The White House released the Fiscal Year 2019 budget proposal on February 12, 2018. The proposal includes several provisions and budget changes that may affect the cancer community. These include a possible reduction in the reimbursement amount for new drugs from Wholesale Acquisition Cost (WAC) +6 percent to WAC +3 percent and consolidation of Medicare Part B drugs into the Part D program.
Although metastatic triple negative breast cancer (TNBC) is responsible for just 10-15 percent of all breast cancer diagnoses, it is responsible for 35 percent of deaths related to breast cancer. Now, a clinically relevant “liquid biopsy” test can be used to profile cancer genomes from blood and predict survival outcomes for patients (TNBC).
A new report examines ACCC’s actions to overcome coordination and communication challenges with education, peer-to-peer learning, and real-time solutions. The report’s findings underscore the need for for education, support, and resources on how to integrate emerging immunotherapies, new indications, and evolving knowledge about the toxicities related to these treatments.
Anthem is adjusting its controversial ER coverage policies after members and providers expressed concern about the insurer’s attempts to limit emergency room visits. Anthem attempted to discourage people from using the emergency room for primary care, but providers worried that patients would attempt to self-diagnose and delay critical emergency treatment.
CMS: Increased Medicare enrollment a major driver behind healthcare spending trends over next decade

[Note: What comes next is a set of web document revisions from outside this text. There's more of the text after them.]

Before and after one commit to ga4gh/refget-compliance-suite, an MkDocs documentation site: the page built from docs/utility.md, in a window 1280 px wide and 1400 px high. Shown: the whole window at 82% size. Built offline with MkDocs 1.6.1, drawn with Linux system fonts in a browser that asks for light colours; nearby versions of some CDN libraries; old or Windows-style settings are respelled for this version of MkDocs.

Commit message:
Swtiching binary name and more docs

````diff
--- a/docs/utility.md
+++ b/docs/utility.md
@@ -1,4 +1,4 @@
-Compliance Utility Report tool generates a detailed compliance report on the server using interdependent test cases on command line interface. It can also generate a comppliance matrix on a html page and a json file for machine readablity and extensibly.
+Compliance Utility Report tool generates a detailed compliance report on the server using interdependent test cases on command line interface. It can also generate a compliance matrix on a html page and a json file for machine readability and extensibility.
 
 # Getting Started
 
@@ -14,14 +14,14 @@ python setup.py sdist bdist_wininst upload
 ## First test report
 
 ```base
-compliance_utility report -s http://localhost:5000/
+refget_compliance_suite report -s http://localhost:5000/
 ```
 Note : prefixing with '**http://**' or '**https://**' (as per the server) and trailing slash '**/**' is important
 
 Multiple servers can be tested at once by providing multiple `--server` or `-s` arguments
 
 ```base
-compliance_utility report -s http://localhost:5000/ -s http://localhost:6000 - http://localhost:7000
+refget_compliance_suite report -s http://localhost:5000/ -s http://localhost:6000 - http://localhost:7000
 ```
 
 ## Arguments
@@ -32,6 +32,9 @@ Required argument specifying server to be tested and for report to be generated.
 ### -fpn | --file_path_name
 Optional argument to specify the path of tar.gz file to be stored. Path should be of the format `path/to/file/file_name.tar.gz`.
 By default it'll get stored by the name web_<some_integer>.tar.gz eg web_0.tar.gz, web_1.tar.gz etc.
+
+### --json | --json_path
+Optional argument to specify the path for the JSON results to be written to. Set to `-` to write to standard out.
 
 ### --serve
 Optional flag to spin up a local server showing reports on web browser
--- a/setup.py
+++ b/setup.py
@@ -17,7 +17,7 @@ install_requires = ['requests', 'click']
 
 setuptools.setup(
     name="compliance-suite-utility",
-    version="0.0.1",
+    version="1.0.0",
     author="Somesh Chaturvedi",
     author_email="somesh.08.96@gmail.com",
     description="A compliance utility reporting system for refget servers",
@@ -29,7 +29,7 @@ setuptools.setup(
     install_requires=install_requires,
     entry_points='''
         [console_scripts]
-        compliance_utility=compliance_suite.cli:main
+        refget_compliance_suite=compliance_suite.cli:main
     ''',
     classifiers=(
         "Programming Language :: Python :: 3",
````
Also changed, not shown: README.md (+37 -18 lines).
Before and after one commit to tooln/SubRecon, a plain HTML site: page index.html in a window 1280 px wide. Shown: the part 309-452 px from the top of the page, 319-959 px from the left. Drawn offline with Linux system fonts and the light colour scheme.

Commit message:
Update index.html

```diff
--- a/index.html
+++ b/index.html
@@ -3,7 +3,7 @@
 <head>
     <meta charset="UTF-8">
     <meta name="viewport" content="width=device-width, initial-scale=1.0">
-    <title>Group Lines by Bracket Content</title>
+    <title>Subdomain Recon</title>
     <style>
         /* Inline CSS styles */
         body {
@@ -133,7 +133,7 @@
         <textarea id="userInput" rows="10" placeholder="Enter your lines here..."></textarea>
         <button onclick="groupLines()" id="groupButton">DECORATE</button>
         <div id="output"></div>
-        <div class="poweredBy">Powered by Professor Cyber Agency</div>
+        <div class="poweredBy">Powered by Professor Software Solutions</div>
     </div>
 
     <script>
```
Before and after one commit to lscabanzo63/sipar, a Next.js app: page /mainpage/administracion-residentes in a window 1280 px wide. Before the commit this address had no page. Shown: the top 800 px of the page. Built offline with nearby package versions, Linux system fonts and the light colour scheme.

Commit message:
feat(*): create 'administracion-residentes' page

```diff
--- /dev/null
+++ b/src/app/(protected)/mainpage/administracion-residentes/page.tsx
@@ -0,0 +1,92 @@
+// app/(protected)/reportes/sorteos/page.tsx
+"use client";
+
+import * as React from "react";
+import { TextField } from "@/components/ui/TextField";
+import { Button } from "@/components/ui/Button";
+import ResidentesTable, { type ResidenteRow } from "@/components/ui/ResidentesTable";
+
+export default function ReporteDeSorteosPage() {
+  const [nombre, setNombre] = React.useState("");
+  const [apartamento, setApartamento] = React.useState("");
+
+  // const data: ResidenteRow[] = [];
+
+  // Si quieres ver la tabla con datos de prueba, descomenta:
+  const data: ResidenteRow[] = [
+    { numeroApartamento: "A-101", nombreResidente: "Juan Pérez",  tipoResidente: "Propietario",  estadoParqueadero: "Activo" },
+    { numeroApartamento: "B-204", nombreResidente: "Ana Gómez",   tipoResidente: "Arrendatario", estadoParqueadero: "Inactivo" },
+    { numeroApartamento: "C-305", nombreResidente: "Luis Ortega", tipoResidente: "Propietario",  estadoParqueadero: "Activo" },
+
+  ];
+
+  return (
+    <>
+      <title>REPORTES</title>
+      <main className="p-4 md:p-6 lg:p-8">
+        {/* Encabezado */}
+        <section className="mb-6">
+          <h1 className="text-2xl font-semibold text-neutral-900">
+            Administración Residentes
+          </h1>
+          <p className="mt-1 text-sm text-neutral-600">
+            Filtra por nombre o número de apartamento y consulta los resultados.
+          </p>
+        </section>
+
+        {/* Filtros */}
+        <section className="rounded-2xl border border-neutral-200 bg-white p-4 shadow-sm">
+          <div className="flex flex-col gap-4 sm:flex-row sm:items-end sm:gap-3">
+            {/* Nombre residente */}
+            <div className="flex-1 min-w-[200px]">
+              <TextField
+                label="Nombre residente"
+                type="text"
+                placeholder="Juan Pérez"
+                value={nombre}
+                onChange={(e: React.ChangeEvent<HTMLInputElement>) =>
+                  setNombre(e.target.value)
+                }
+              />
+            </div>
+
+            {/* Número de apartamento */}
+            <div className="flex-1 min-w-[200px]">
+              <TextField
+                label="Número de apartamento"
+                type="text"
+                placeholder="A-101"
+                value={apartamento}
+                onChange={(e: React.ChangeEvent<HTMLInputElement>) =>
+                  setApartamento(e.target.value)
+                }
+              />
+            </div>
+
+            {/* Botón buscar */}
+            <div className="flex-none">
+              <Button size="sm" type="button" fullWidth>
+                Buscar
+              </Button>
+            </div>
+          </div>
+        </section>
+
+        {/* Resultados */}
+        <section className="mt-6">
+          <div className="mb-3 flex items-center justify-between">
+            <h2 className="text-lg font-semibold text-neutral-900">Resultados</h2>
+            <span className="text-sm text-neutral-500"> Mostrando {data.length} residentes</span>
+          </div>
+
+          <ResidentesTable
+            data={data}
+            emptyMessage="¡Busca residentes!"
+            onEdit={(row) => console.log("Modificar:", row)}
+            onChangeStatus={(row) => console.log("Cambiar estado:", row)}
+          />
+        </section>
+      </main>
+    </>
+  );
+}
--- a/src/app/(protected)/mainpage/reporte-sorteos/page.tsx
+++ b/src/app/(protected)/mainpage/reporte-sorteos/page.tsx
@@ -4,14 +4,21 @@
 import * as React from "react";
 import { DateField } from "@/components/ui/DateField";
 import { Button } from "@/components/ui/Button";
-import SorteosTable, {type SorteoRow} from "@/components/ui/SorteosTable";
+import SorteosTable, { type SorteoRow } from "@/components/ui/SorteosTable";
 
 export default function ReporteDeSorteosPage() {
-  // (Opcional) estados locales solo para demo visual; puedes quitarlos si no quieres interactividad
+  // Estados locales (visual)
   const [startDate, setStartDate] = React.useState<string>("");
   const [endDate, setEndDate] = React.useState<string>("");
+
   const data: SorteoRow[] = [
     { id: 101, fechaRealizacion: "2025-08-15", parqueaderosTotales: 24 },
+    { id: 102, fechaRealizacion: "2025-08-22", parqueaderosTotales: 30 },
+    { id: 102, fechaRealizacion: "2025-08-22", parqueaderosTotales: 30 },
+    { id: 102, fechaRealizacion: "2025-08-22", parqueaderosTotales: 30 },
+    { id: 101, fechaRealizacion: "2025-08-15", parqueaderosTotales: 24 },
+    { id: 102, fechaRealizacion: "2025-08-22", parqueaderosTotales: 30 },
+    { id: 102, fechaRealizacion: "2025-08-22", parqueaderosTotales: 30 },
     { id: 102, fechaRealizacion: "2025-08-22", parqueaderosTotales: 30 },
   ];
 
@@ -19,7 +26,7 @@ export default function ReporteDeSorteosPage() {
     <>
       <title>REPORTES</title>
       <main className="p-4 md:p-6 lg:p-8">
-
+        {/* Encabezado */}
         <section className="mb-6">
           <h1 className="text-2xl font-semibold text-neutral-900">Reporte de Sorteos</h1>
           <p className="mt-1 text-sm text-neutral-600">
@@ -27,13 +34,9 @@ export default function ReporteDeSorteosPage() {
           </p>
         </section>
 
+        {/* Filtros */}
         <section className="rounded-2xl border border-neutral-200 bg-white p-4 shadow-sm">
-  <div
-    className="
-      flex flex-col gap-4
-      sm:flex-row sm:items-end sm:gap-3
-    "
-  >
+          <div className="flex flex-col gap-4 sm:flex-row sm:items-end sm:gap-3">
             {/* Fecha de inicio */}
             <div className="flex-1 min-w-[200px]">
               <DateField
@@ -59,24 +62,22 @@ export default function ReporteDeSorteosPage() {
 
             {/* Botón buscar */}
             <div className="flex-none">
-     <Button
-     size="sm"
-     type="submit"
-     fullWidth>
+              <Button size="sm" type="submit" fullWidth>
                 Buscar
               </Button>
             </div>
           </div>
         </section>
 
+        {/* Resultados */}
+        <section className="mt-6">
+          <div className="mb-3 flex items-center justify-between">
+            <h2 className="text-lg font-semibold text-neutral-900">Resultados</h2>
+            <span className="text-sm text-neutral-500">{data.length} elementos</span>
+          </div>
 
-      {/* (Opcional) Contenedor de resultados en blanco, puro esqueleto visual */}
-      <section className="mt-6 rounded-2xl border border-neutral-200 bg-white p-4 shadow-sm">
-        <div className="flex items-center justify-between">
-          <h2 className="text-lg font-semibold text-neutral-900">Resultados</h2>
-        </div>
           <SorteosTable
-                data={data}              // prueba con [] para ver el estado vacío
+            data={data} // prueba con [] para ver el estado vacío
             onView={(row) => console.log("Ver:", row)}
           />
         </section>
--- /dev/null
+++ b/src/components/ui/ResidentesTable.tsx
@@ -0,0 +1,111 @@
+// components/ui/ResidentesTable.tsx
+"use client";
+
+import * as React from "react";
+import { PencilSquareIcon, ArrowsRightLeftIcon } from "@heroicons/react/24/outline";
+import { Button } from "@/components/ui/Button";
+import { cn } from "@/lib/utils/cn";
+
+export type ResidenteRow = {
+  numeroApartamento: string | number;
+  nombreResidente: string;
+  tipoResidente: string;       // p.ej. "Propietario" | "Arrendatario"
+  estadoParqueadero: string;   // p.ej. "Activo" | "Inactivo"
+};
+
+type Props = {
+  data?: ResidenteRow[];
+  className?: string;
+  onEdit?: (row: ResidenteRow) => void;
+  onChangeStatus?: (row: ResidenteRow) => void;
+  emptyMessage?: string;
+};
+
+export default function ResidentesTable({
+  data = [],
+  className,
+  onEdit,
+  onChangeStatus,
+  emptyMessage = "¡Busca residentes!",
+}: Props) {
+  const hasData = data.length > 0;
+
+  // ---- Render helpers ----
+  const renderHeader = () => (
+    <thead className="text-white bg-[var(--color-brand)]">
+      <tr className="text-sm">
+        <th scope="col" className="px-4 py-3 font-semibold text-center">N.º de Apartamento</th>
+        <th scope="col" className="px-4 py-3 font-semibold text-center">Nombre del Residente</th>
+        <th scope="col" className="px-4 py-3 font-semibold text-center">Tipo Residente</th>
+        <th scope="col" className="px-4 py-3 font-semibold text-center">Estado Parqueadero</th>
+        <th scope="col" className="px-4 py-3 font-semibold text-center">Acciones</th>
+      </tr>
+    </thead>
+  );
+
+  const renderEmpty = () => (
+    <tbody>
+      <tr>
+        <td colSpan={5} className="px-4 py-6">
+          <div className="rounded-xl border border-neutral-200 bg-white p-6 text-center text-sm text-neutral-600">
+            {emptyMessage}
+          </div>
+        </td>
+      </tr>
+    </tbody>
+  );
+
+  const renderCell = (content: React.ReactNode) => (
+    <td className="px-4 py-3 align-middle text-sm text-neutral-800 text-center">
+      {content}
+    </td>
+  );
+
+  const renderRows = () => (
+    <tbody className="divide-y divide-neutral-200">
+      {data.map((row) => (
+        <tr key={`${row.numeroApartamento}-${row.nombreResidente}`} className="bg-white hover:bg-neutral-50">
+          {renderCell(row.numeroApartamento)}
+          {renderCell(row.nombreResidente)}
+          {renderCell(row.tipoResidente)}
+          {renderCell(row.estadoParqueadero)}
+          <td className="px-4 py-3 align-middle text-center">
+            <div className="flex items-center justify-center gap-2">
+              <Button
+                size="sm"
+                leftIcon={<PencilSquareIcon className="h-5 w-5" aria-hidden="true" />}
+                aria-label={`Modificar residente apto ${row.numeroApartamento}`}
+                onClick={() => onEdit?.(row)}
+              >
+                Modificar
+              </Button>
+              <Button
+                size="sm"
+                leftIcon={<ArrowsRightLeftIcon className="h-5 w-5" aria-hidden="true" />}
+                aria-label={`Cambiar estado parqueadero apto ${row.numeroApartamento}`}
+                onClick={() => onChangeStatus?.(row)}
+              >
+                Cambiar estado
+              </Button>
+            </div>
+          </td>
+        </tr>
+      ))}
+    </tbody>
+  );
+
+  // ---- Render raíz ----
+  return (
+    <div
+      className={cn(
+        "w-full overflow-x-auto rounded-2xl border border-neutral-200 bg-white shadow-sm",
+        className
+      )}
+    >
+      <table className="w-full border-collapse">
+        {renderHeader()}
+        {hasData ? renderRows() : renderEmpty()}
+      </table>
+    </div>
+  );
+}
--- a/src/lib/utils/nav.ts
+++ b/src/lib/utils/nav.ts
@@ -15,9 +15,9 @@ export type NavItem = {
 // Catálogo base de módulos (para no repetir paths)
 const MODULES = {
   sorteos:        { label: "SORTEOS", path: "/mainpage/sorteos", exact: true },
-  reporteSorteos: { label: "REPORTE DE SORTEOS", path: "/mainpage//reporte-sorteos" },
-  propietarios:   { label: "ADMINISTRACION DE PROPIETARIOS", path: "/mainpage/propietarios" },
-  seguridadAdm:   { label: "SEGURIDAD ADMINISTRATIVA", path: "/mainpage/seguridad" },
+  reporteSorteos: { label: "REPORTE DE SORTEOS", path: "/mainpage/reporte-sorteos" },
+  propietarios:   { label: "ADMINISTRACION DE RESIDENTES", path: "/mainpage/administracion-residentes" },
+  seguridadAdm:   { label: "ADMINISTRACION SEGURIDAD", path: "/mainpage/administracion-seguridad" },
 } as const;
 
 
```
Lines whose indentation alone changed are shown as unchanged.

Healthcare spending reached $3.5 trillion in 2017, a rate of 4.6% and slightly faster than the previous year’s rate of 4.3%. Medicare spending is also expected to climb as Baby Boomers age into the system. Actuaries predict an increase in spending of 5.5% over the next several years with spending reaching $5.7 trillion by 2026.
The U.S. Food and Drug Administration approved Johnson & Johnson Erleada on Wednesday. Erleada is used for use in prostate cancer patients whose disease has not spread but continues to grow despite hormone therapy. Johnson & Johnson’s previous blockbuster drug, Zytiga, faces competition this year. Generic competition for Zytiga may reach the market in 2018.
Bristol-Myers Squibb announced that it intends to pay a record $1.85 billion to Nektar Therapeutics, a small biotech startup, for rights to its experimental cancer drug, codenamed NKTR-214. Nektar will book 65% of global profits on the drug, should it reach the market, with Bristol getting the other 35%. These and other drugs that spur the immune system to fight cancer are the ‘hottest’ drugs on the market.